Work request:
Type out the listing again, exactly, with every line included.
[[ Records shown, beginning ]]
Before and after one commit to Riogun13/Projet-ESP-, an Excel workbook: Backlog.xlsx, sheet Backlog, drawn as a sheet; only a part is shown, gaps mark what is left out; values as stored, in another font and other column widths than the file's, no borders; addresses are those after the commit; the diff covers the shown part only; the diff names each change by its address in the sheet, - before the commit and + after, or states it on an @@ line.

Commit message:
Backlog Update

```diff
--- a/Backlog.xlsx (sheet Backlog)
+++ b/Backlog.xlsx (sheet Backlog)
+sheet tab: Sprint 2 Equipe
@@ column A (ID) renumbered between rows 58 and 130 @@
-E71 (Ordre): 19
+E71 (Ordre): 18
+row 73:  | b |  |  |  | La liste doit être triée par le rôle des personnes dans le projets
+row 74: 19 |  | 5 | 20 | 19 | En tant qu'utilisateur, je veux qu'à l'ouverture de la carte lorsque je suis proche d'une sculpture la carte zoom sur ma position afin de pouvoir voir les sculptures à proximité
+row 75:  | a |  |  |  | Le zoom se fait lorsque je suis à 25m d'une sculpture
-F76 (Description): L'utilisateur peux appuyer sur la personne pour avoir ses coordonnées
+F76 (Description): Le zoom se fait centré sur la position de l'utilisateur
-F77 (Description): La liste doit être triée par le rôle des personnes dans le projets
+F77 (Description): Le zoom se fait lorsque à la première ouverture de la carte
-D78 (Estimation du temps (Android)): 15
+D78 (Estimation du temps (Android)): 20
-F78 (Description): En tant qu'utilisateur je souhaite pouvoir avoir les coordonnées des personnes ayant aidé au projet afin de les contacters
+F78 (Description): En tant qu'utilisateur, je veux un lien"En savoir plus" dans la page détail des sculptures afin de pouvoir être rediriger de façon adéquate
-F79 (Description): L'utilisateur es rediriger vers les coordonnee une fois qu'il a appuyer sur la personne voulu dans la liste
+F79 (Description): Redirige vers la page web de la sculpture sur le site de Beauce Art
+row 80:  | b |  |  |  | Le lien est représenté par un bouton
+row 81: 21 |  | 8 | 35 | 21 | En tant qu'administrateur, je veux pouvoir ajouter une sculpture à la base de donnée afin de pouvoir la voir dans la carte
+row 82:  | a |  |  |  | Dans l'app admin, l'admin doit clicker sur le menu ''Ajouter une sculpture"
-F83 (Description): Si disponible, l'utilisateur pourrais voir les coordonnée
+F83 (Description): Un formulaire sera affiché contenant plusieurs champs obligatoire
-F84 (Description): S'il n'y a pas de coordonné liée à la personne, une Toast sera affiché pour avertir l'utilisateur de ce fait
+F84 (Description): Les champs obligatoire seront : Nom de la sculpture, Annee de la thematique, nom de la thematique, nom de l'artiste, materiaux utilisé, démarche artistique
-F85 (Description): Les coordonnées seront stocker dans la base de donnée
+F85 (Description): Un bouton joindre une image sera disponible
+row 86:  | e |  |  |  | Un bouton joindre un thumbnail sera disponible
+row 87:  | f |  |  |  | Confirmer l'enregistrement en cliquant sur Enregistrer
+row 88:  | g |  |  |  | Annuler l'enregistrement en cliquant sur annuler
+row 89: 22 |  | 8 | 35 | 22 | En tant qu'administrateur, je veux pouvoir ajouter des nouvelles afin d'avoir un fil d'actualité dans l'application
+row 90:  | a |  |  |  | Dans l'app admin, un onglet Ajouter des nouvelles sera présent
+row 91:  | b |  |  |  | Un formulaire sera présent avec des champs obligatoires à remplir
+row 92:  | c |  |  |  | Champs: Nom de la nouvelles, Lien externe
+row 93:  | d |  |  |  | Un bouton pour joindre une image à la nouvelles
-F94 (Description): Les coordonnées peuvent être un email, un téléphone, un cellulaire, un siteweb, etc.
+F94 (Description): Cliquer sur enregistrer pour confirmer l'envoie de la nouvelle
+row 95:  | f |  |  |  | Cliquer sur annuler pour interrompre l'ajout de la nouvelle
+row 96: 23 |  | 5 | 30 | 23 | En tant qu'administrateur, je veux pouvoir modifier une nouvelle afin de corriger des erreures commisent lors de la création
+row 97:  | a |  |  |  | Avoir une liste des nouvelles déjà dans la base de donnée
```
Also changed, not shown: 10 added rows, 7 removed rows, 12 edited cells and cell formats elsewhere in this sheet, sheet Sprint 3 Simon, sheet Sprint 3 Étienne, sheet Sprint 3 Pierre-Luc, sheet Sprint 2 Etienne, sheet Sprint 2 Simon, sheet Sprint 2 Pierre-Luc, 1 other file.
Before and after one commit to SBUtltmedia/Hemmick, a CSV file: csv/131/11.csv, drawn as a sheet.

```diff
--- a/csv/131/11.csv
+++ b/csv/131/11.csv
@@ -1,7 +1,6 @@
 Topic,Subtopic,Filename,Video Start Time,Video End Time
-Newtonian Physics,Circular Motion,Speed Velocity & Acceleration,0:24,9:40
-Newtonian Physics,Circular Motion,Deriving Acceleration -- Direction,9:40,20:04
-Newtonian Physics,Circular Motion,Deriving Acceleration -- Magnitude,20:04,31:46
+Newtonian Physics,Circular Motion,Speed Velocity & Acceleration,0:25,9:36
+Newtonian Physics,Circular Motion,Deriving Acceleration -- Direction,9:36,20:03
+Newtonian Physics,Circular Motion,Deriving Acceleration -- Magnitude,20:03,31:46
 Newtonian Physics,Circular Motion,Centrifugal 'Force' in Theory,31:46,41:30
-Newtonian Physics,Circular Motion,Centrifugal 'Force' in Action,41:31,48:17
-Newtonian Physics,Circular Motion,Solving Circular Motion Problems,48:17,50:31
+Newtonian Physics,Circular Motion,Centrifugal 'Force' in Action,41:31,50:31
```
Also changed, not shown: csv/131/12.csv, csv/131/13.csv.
[[ Records shown, end ]]
Exercise answer:
Before and after one commit to Riogun13/Projet-ESP-, an Excel workbook: Backlog.xlsx, sheet Backlog, drawn as a sheet; only a part is shown, gaps mark what is left out; values as stored, in another font and other column widths than the file's, no borders; addresses are those after the commit; the diff covers the shown part only; the diff names each change by its address in the sheet, - before the commit and + after, or states it on an @@ line.

Commit message:
Backlog Update

```diff
--- a/Backlog.xlsx (sheet Backlog)
+++ b/Backlog.xlsx (sheet Backlog)
+sheet tab: Sprint 2 Equipe
@@ column A (ID) renumbered between rows 58 and 130 @@
-E71 (Ordre): 19
+E71 (Ordre): 18
+row 73:  | b |  |  |  | La liste doit être triée par le rôle des personnes dans le projets
+row 74: 19 |  | 5 | 20 | 19 | En tant qu'utilisateur, je veux qu'à l'ouverture de la carte lorsque je suis proche d'une sculpture la carte zoom sur ma position afin de pouvoir voir les sculptures à proximité
+row 75:  | a |  |  |  | Le zoom se fait lorsque je suis à 25m d'une sculpture
-F76 (Description): L'utilisateur peux appuyer sur la personne pour avoir ses coordonnées
+F76 (Description): Le zoom se fait centré sur la position de l'utilisateur
-F77 (Description): La liste doit être triée par le rôle des personnes dans le projets
+F77 (Description): Le zoom se fait lorsque à la première ouverture de la carte
-D78 (Estimation du temps (Android)): 15
+D78 (Estimation du temps (Android)): 20
-F78 (Description): En tant qu'utilisateur je souhaite pouvoir avoir les coordonnées des personnes ayant aidé au projet afin de les contacters
+F78 (Description): En tant qu'utilisateur, je veux un lien"En savoir plus" dans la page détail des sculptures afin de pouvoir être rediriger de façon adéquate
-F79 (Description): L'utilisateur es rediriger vers les coordonnee une fois qu'il a appuyer sur la personne voulu dans la liste
+F79 (Description): Redirige vers la page web de la sculpture sur le site de Beauce Art
+row 80:  | b |  |  |  | Le lien est représenté par un bouton
+row 81: 21 |  | 8 | 35 | 21 | En tant qu'administrateur, je veux pouvoir ajouter une sculpture à la base de donnée afin de pouvoir la voir dans la carte
+row 82:  | a |  |  |  | Dans l'app admin, l'admin doit clicker sur le menu ''Ajouter une sculpture"
-F83 (Description): Si disponible, l'utilisateur pourrais voir les coordonnée
+F83 (Description): Un formulaire sera affiché contenant plusieurs champs obligatoire
-F84 (Description): S'il n'y a pas de coordonné liée à la personne, une Toast sera affiché pour avertir l'utilisateur de ce fait
+F84 (Description): Les champs obligatoire seront : Nom de la sculpture, Annee de la thematique, nom de la thematique, nom de l'artiste, materiaux utilisé, démarche artistique
-F85 (Description): Les coordonnées seront stocker dans la base de donnée
+F85 (Description): Un bouton joindre une image sera disponible
+row 86:  | e |  |  |  | Un bouton joindre un thumbnail sera disponible
+row 87:  | f |  |  |  | Confirmer l'enregistrement en cliquant sur Enregistrer
+row 88:  | g |  |  |  | Annuler l'enregistrement en cliquant sur annuler
+row 89: 22 |  | 8 | 35 | 22 | En tant qu'administrateur, je veux pouvoir ajouter des nouvelles afin d'avoir un fil d'actualité dans l'application
+row 90:  | a |  |  |  | Dans l'app admin, un onglet Ajouter des nouvelles sera présent
+row 91:  | b |  |  |  | Un formulaire sera présent avec des champs obligatoires à remplir
+row 92:  | c |  |  |  | Champs: Nom de la nouvelles, Lien externe
+row 93:  | d |  |  |  | Un bouton pour joindre une image à la nouvelles
-F94 (Description): Les coordonnées peuvent être un email, un téléphone, un cellulaire, un siteweb, etc.
+F94 (Description): Cliquer sur enregistrer pour confirmer l'envoie de la nouvelle
+row 95:  | f |  |  |  | Cliquer sur annuler pour interrompre l'ajout de la nouvelle
+row 96: 23 |  | 5 | 30 | 23 | En tant qu'administrateur, je veux pouvoir modifier une nouvelle afin de corriger des erreures commisent lors de la création
+row 97:  | a |  |  |  | Avoir une liste des nouvelles déjà dans la base de donnée
```
Also changed, not shown: 10 added rows, 7 removed rows, 12 edited cells and cell formats elsewhere in this sheet, sheet Sprint 3 Simon, sheet Sprint 3 Étienne, sheet Sprint 3 Pierre-Luc, sheet Sprint 2 Etienne, sheet Sprint 2 Simon, sheet Sprint 2 Pierre-Luc, 1 other file.
Before and after one commit to SBUtltmedia/Hemmick, a CSV file: csv/131/11.csv, drawn as a sheet.

```diff
--- a/csv/131/11.csv
+++ b/csv/131/11.csv
@@ -1,7 +1,6 @@
 Topic,Subtopic,Filename,Video Start Time,Video End Time
-Newtonian Physics,Circular Motion,Speed Velocity & Acceleration,0:24,9:40
-Newtonian Physics,Circular Motion,Deriving Acceleration -- Direction,9:40,20:04
-Newtonian Physics,Circular Motion,Deriving Acceleration -- Magnitude,20:04,31:46
+Newtonian Physics,Circular Motion,Speed Velocity & Acceleration,0:25,9:36
+Newtonian Physics,Circular Motion,Deriving Acceleration -- Direction,9:36,20:03
+Newtonian Physics,Circular Motion,Deriving Acceleration -- Magnitude,20:03,31:46
 Newtonian Physics,Circular Motion,Centrifugal 'Force' in Theory,31:46,41:30
-Newtonian Physics,Circular Motion,Centrifugal 'Force' in Action,41:31,48:17
-Newtonian Physics,Circular Motion,Solving Circular Motion Problems,48:17,50:31
+Newtonian Physics,Circular Motion,Centrifugal 'Force' in Action,41:31,50:31
```
Also changed, not shown: csv/131/12.csv, csv/131/13.csv.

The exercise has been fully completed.